*Task requirements*. Repeat the records. Each line must match exactly.

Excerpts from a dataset
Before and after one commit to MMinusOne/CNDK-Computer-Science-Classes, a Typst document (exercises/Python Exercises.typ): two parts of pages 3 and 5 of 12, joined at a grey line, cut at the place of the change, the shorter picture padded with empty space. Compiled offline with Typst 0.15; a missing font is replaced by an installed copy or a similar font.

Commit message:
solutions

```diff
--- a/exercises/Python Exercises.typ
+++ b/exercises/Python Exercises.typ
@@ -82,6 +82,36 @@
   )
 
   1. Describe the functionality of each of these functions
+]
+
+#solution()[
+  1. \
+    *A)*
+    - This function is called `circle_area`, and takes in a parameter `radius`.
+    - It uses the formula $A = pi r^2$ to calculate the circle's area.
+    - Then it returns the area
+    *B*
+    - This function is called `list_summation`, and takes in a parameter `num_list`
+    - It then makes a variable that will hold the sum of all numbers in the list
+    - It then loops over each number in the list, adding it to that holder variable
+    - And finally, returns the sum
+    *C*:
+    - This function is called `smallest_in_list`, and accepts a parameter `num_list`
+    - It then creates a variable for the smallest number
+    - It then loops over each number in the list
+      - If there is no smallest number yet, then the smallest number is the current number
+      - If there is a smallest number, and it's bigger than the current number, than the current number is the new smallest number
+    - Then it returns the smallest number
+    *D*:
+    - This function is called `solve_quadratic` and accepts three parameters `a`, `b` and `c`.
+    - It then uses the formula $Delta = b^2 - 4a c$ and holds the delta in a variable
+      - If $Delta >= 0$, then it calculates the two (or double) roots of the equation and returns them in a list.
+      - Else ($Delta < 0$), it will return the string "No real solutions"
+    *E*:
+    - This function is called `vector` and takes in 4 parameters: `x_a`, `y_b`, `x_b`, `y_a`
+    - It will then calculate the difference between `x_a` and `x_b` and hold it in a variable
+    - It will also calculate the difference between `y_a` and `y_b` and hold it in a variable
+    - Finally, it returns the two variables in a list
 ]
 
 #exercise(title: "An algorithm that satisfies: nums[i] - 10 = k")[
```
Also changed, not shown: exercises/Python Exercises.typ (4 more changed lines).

*Output for this exercise*.
Before and after one commit to MMinusOne/CNDK-Computer-Science-Classes, a Typst document (exercises/Python Exercises.typ): two parts of pages 3 and 5 of 12, joined at a grey line, cut at the place of the change, the shorter picture padded with empty space. Compiled offline with Typst 0.15; a missing font is replaced by an installed copy or a similar font.

Commit message:
solutions

```diff
--- a/exercises/Python Exercises.typ
+++ b/exercises/Python Exercises.typ
@@ -82,6 +82,36 @@
   )
 
   1. Describe the functionality of each of these functions
+]
+
+#solution()[
+  1. \
+    *A)*
+    - This function is called `circle_area`, and takes in a parameter `radius`.
+    - It uses the formula $A = pi r^2$ to calculate the circle's area.
+    - Then it returns the area
+    *B*
+    - This function is called `list_summation`, and takes in a parameter `num_list`
+    - It then makes a variable that will hold the sum of all numbers in the list
+    - It then loops over each number in the list, adding it to that holder variable
+    - And finally, returns the sum
+    *C*:
+    - This function is called `smallest_in_list`, and accepts a parameter `num_list`
+    - It then creates a variable for the smallest number
+    - It then loops over each number in the list
+      - If there is no smallest number yet, then the smallest number is the current number
+      - If there is a smallest number, and it's bigger than the current number, than the current number is the new smallest number
+    - Then it returns the smallest number
+    *D*:
+    - This function is called `solve_quadratic` and accepts three parameters `a`, `b` and `c`.
+    - It then uses the formula $Delta = b^2 - 4a c$ and holds the delta in a variable
+      - If $Delta >= 0$, then it calculates the two (or double) roots of the equation and returns them in a list.
+      - Else ($Delta < 0$), it will return the string "No real solutions"
+    *E*:
+    - This function is called `vector` and takes in 4 parameters: `x_a`, `y_b`, `x_b`, `y_a`
+    - It will then calculate the difference between `x_a` and `x_b` and hold it in a variable
+    - It will also calculate the difference between `y_a` and `y_b` and hold it in a variable
+    - Finally, it returns the two variables in a list
 ]
 
 #exercise(title: "An algorithm that satisfies: nums[i] - 10 = k")[
```
Also changed, not shown: exercises/Python Exercises.typ (4 more changed lines).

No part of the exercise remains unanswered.